- Look for home modifications that might indicate a presence of crime. Padlocked gates, barred windows, and other security measures can be helpful in preventing criminals from accessing a property, but they can also be a warning sign of a local crime problem.
- What is the nature of foot traffic on the streets? Are there children playing, loiterers lingering around certain properties, or nobody at all? If you notice particular trends during repeated visits, they can be significant to how the neighborhood’s safety is perceived by residents.
Inspecting the Home

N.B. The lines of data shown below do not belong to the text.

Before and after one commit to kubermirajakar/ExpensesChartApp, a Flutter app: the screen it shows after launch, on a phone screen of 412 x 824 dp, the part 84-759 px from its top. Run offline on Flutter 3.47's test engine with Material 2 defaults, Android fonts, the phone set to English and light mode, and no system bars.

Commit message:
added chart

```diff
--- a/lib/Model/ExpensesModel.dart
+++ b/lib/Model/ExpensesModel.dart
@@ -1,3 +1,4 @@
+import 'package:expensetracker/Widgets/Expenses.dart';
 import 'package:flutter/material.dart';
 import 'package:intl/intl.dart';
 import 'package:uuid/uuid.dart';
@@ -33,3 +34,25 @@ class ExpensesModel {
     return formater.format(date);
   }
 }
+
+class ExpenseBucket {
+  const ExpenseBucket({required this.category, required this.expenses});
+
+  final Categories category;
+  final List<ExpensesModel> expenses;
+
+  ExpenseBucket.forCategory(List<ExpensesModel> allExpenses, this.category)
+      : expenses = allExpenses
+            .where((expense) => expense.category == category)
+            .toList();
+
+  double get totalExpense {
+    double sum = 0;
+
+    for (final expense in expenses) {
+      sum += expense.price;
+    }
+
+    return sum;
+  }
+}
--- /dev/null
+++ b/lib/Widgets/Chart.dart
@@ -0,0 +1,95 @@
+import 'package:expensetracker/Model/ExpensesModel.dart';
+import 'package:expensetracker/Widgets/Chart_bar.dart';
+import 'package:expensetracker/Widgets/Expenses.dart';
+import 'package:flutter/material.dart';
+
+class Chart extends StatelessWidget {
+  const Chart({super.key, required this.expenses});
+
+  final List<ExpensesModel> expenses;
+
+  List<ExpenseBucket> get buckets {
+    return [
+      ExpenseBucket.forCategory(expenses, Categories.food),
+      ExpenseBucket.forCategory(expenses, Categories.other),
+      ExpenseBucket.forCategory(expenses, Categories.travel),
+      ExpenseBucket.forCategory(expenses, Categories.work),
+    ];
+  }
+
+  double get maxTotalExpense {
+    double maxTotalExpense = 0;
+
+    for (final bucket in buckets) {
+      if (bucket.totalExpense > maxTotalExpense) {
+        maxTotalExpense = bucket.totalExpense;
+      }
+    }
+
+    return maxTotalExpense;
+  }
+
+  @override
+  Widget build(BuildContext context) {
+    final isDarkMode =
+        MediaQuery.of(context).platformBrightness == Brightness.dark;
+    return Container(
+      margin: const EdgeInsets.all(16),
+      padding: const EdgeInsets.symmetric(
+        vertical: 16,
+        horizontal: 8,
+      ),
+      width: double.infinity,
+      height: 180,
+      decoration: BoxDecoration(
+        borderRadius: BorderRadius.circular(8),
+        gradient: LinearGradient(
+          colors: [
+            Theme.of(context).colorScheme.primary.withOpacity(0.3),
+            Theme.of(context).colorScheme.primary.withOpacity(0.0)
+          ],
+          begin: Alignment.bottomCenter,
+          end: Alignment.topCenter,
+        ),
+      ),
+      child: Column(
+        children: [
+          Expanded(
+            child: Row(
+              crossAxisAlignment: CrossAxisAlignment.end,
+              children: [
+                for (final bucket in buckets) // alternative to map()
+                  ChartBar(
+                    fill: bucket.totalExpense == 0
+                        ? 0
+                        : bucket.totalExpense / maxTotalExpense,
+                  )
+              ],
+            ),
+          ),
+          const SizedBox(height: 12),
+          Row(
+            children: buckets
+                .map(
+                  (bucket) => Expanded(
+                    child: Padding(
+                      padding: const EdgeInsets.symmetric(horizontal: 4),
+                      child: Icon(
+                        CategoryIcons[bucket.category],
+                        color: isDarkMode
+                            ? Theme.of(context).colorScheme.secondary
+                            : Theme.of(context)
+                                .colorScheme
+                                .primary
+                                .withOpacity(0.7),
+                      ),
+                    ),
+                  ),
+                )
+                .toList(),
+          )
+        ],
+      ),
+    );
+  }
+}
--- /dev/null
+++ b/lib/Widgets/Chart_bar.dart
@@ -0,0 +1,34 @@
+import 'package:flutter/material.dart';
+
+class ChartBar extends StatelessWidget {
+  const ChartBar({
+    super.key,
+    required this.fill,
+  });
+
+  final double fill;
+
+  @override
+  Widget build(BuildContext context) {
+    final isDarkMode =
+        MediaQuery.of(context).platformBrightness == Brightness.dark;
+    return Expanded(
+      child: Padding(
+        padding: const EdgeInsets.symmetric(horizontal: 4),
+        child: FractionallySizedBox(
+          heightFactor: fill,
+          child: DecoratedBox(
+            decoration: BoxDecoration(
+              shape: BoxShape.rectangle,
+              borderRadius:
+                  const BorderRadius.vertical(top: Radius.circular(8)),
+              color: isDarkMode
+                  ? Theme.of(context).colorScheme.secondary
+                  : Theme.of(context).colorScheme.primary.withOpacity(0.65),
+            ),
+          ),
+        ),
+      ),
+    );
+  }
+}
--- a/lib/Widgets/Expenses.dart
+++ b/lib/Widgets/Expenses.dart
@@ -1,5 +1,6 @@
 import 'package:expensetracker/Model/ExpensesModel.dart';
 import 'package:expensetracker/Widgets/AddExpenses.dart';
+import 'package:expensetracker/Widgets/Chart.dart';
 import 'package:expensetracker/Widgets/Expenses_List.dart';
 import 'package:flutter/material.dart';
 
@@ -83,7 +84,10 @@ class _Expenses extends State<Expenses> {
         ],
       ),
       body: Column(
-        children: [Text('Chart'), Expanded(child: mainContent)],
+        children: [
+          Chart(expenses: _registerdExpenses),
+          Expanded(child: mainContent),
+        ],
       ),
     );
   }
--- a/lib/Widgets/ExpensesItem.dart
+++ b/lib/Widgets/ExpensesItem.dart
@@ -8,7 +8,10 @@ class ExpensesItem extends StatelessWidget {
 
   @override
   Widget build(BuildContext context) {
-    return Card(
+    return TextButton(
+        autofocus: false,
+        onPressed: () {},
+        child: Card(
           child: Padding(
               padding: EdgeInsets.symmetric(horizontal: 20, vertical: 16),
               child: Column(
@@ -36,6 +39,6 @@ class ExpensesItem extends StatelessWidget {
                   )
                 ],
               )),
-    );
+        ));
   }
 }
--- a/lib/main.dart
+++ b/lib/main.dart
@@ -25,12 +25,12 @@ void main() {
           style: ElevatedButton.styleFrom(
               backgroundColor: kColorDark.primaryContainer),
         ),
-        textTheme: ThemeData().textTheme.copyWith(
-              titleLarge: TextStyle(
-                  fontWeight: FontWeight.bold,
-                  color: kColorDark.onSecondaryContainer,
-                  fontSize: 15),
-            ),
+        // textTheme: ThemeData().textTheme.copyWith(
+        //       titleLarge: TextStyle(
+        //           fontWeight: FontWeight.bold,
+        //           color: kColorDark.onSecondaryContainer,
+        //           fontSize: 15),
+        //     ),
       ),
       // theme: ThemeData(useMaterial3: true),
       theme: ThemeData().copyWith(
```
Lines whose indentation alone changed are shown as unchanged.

While the neighborhood that you live in has a huge impact on your property’s exposure to crime, an even greater amount of factors from within your prospective home influences it. Various home modifications and the way that the property is situated are some of the best ways to judge how safe and resistant it is from crime.
- Is there a fence surrounding the property? Is it tall and sturdy enough to repel crooks? A gated fence is one of the first clues of how well a property can fend off home invasion.
- What do the doors and windows looks like? If doors are flimsy and made with low quality pin tumbler locks without any additions, these are marks against them being able to keep out burglars. If windows lack any kind of additions such as screw anchors or screens, this can provide an easy access for invasion.
- Is there wiring already installed for a security alarm system? This doesn’t necessarily indicate your home’s ability to repel crime, but it is an important and costly consideration if you intend on installing home security additions to your home.
- How visible is your home? If its entrance is out of the way and not visible from the street, this can be a serious security problem. Floodlights and motion sensing lights are both options that can keep a home illuminated, so look for these additions.
The Last Line of Defense
You’re obviously not able to be home with your safe keepings at all times, so the last line of defense between you and a burglar, staking out the home, is a safe. Robbers and burglars frequently “stake out” or “case” their targets and this means that your valuables are left for the taking. It is imperative that a safe is considered as a feasible line of defense. Although, any safe may not work, you should understand burglary ratings because some criminals have access to powerful tools. It is important to do some research before equipping your home with a safe.
These considerations are just a few that you can use to help find a home that is as safe as it might be appealing. While curb appeal and convenience of location can be significant, it’s always important to remember the fundamental reason that shelter exists when making a home purchasing decision – to keep its residents safe.